A: I think about it all the time. It was intense and I think there were a lot of good conversations that happened. I feel like I learned a lot from it. And its also clarified how I think about certain things. It brought up a lot of questions for me.
Q: Such as?
A: The biggest question for me wasn’t so much about the painting, which brings up its own issues, but it was more about what do you do after, especially in this time? What do you do? After people see it, is it read differently than what I was intending? That was something I was trying to figure out as it was happening, and it’s something I still question.
Q: Why did you take on the topic?
A: It’s such an essential American tragedy. It should exist in art, but at the same time I felt it was impossible, too. You don’t really know until you try. So I thought I would make the painting. I didn’t know if I would show it.
Q: What’s next for you?

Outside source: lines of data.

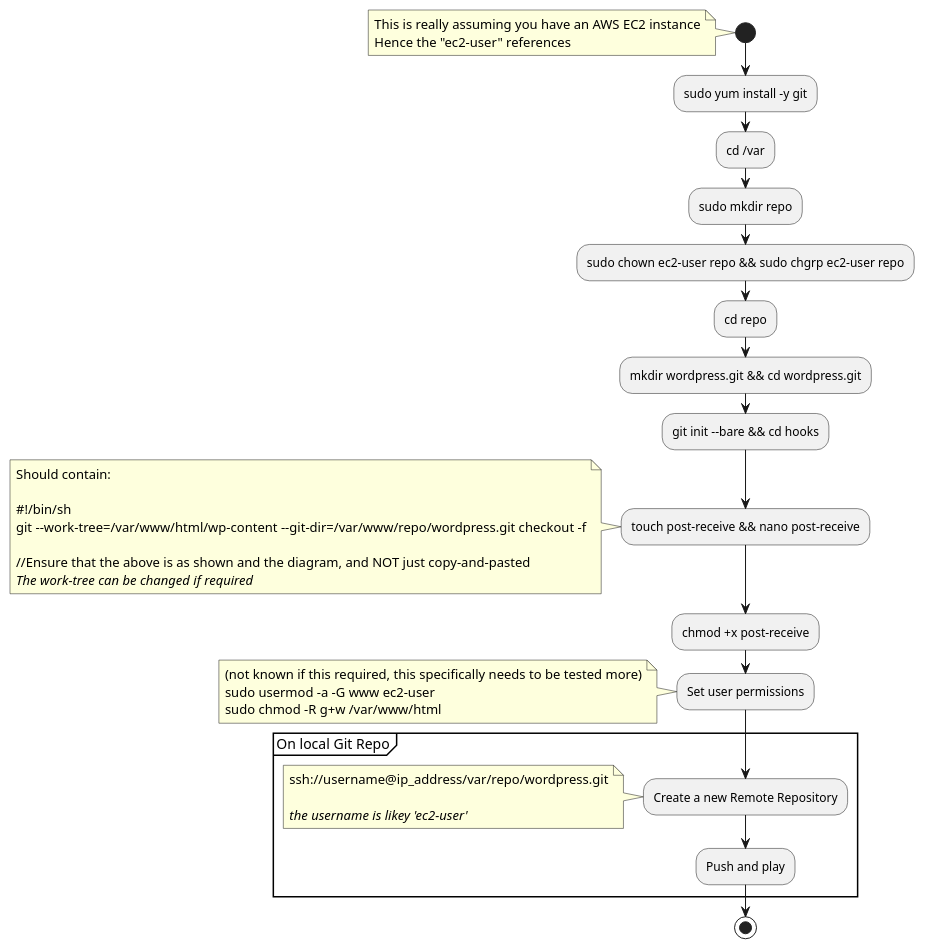
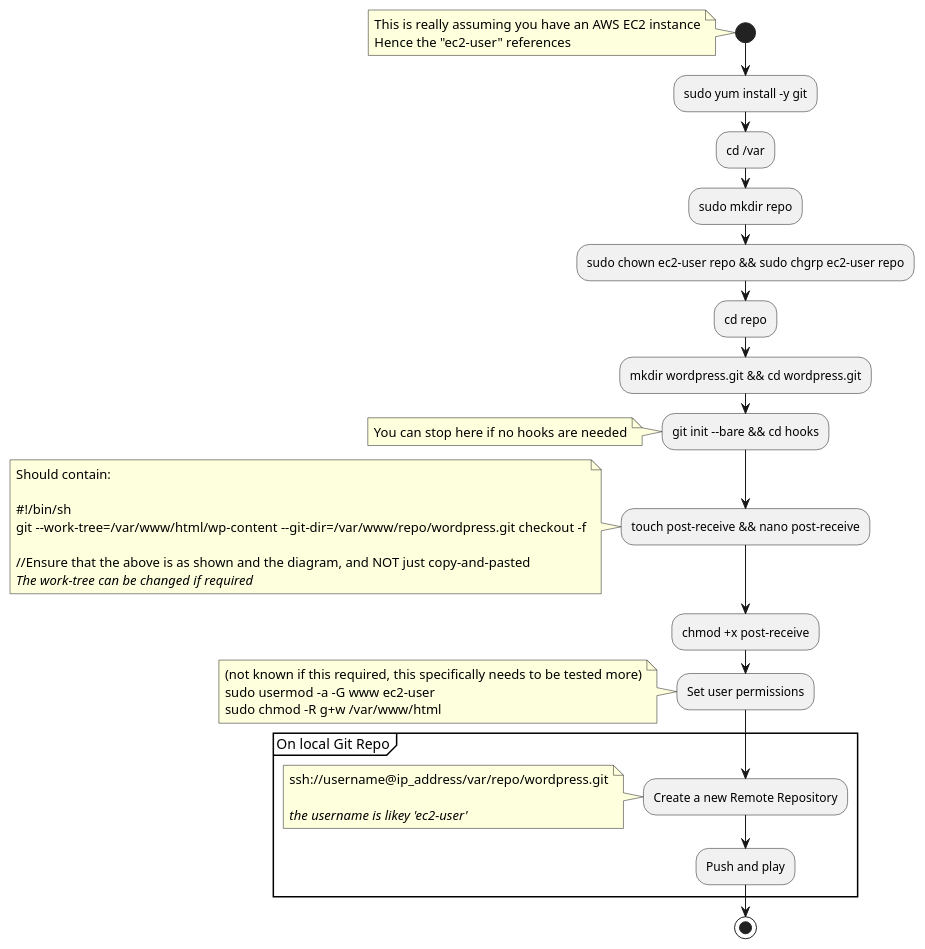
Before and after one commit to absolve-dev/project-absol: the diagram in dev-ops/Creating a Remote Git Repo.plantuml, drawn with PlantUML.

Commit message:
add note in repo creation to say that no more work is necessary if no hooks are required

```diff
--- a/dev-ops/Creating a Remote Git Repo.plantuml
+++ b/dev-ops/Creating a Remote Git Repo.plantuml
@@ -1,42 +1,45 @@
 @startuml
 start
   note
     This is really assuming you have an AWS EC2 instance
     Hence the "ec2-user" references
   end note
 :sudo yum install -y git;
 :cd /var;
 :sudo mkdir repo;
 :sudo chown ec2-user repo && sudo chgrp ec2-user repo;
 :cd repo;
 :mkdir wordpress.git && cd wordpress.git;
 :git init --bare && cd hooks;
+  note
+    You can stop here if no hooks are needed
+  end note
 :touch post-receive && nano post-receive;
   note
     Should contain:
 
     ~#!/bin/sh
     git ~--work-tree=/var/www/html/wp-content --git-dir=/var/www/repo/wordpress.git checkout -f
 
     //Ensure that the above is as shown and the diagram, and NOT just copy-and-pasted
     //The work-tree can be changed if required//
   end note
 :chmod +x post-receive;
 :Set user permissions;
 note
   (not known if this required, this specifically needs to be tested more)
   sudo usermod -a -G www ec2-user
   sudo chmod -R g+w /var/www/html
 end note
 partition "On local Git Repo"{
   :Create a new Remote Repository;
     note
       ssh://username@ip_address/var/repo/wordpress.git
 
       //the username is likey 'ec2-user'//
     end note
   :Push and play;
 }
 stop
 
 @enduml
```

A: A lot of the newer paintings I think are actually becoming more layered and more moody, more [about] volume, with forms. I’m interested in that right now.
Q: You’re coming at them with loaded brushes. You’re painting flesh that looks more rounded and meaty. There’s a lot of flesh in this show. It’s all about the body.
A: I think of myself as a figurative painter, but one who often paints subjects that are inherently abstract. I don’t mean abstract in terms of how they look, but in what they are.
Q: How do you begin thinking about a painting now?
A: When I make paintings I’ll try to imagine a space. So with these paintings, and as I go forward, I’ll try to imagine a space after it all. Not after the world, not really the end of the world, but sort of like, after.You start to think, ‘what is that space?’ Maybe tumble weeds, or the ground is made out of jawbones.
Q: You’ve had a lot of success, but you’ve got to put that aside and just be a painter.
A: It’s about trying to find problems, problems for yourself. If you knew all the answers to something you wouldn’t want to do it, because there would be no point.
I feel like even if you fail, you have to try to figure out something that’s really difficult, that you don’t know how to do.